▸ **TASK TO CARRY OUT**:
Your answer is a copy of every line in the records where "推荐算法实战" appears.
######
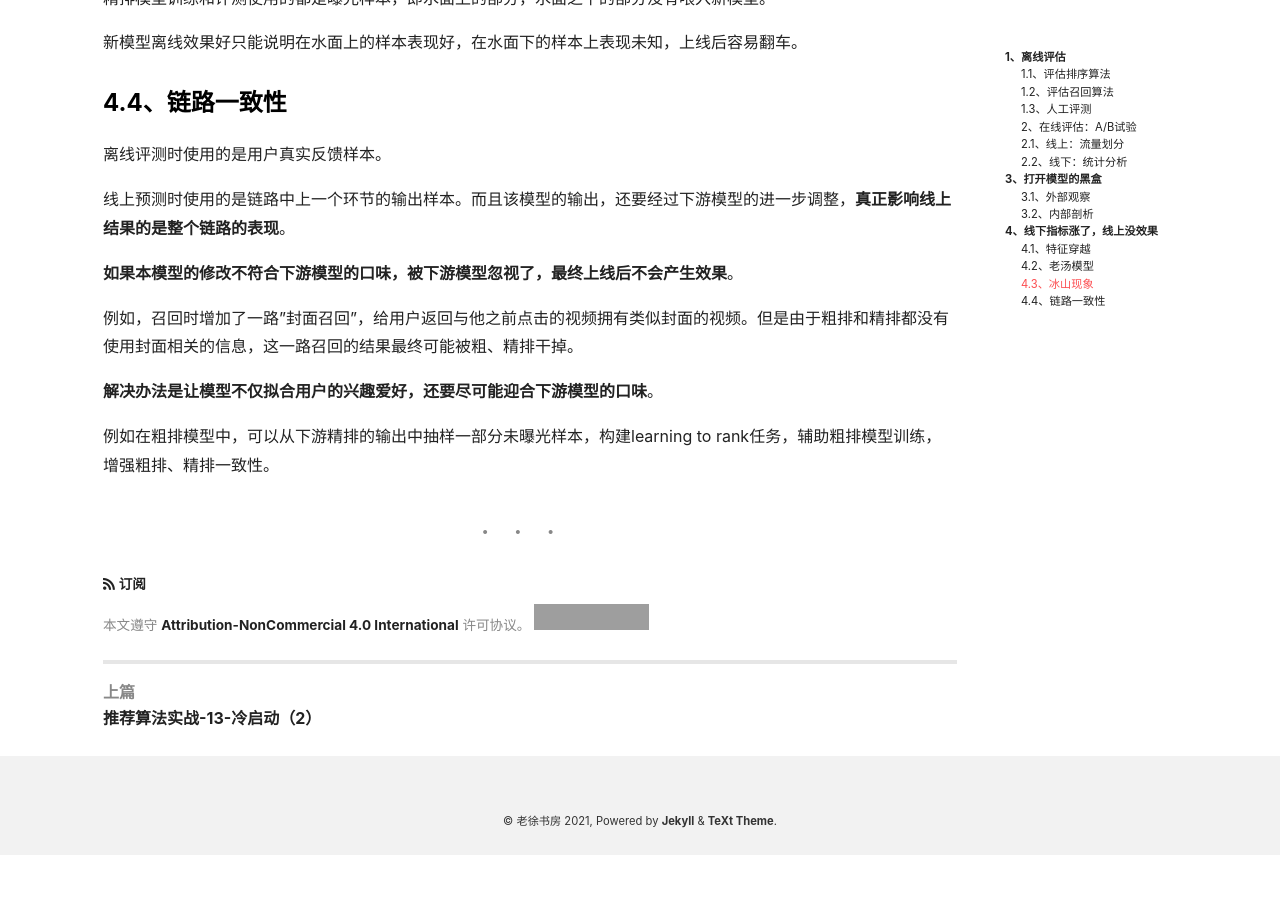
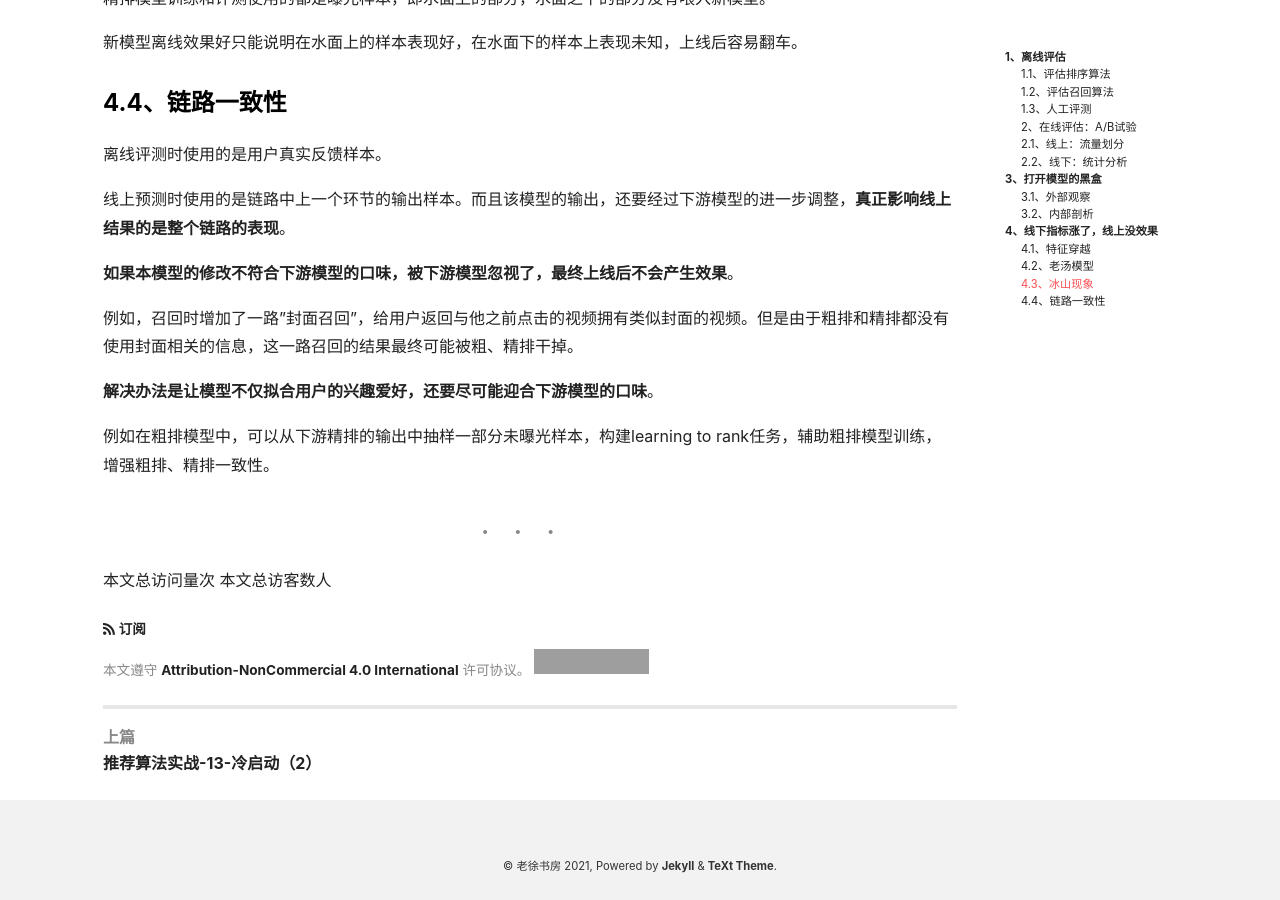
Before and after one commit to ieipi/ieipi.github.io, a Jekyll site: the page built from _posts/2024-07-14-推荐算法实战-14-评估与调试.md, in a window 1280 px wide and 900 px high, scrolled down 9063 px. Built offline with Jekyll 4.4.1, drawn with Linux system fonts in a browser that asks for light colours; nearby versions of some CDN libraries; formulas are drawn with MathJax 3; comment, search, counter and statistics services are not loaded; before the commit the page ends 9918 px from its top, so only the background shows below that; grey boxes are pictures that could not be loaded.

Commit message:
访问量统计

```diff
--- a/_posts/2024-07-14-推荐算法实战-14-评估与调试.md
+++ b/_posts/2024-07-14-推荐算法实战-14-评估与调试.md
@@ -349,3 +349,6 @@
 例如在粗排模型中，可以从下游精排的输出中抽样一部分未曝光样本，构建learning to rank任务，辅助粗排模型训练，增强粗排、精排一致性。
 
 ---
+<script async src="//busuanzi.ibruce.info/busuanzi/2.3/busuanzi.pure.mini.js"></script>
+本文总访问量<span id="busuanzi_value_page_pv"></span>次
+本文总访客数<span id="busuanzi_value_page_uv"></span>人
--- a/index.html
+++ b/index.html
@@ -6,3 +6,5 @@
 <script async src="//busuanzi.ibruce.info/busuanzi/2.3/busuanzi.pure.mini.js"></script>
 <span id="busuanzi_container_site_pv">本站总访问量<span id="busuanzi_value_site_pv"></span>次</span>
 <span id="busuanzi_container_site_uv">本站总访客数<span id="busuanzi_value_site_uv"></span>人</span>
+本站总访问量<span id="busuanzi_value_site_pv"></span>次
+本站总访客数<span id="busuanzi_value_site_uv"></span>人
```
######
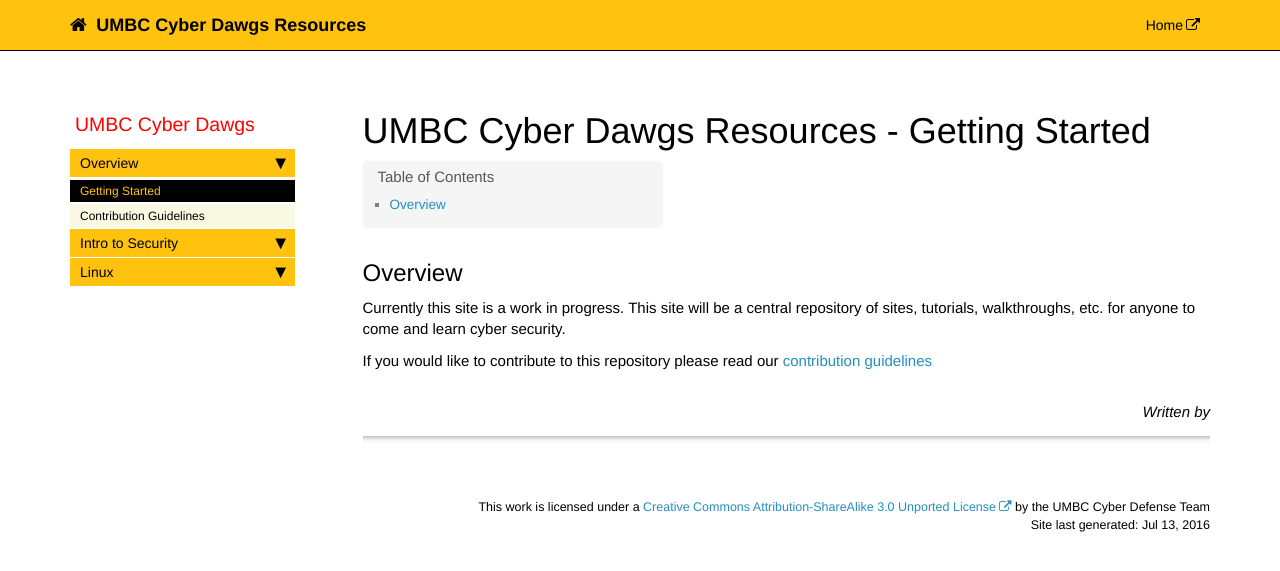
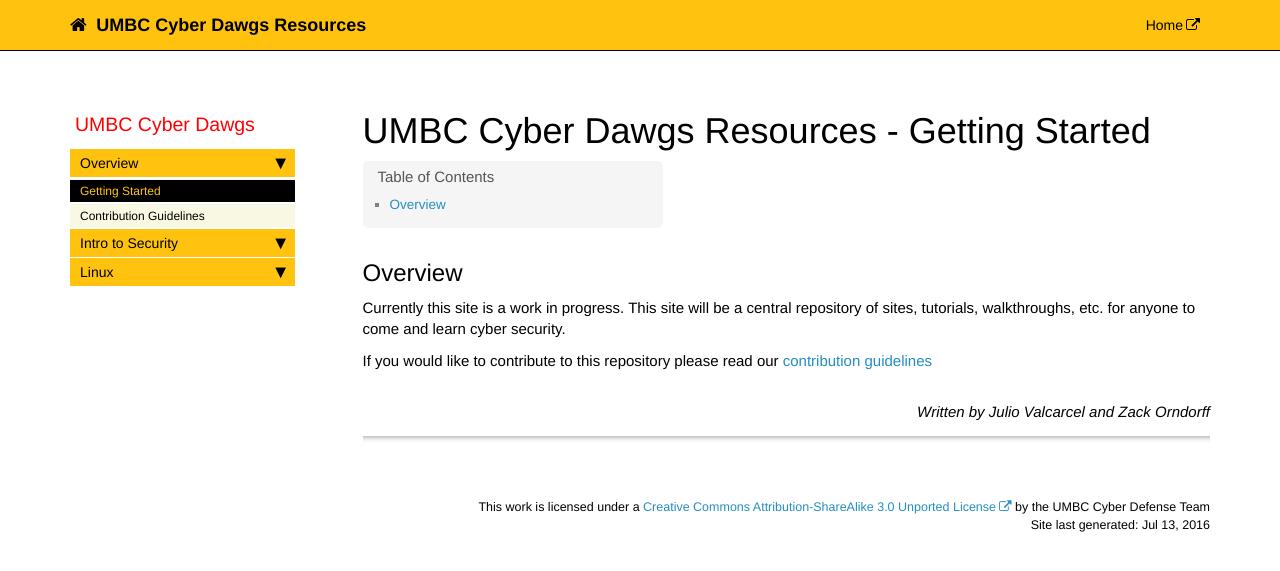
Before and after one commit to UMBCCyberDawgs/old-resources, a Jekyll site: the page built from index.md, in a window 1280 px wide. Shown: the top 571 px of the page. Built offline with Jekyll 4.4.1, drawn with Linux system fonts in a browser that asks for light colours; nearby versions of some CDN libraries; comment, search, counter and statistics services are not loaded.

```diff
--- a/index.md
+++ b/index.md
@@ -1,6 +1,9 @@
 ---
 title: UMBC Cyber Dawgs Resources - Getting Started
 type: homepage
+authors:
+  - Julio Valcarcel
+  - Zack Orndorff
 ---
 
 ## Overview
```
######
▸ **OUTPUT OF THE EXERCISE**:
Before and after one commit to ieipi/ieipi.github.io, a Jekyll site: the page built from _posts/2024-07-14-推荐算法实战-14-评估与调试.md, in a window 1280 px wide and 900 px high, scrolled down 9063 px. Built offline with Jekyll 4.4.1, drawn with Linux system fonts in a browser that asks for light colours; nearby versions of some CDN libraries; formulas are drawn with MathJax 3; comment, search, counter and statistics services are not loaded; before the commit the page ends 9918 px from its top, so only the background shows below that; grey boxes are pictures that could not be loaded.
--- a/_posts/2024-07-14-推荐算法实战-14-评估与调试.md
+++ b/_posts/2024-07-14-推荐算法实战-14-评估与调试.md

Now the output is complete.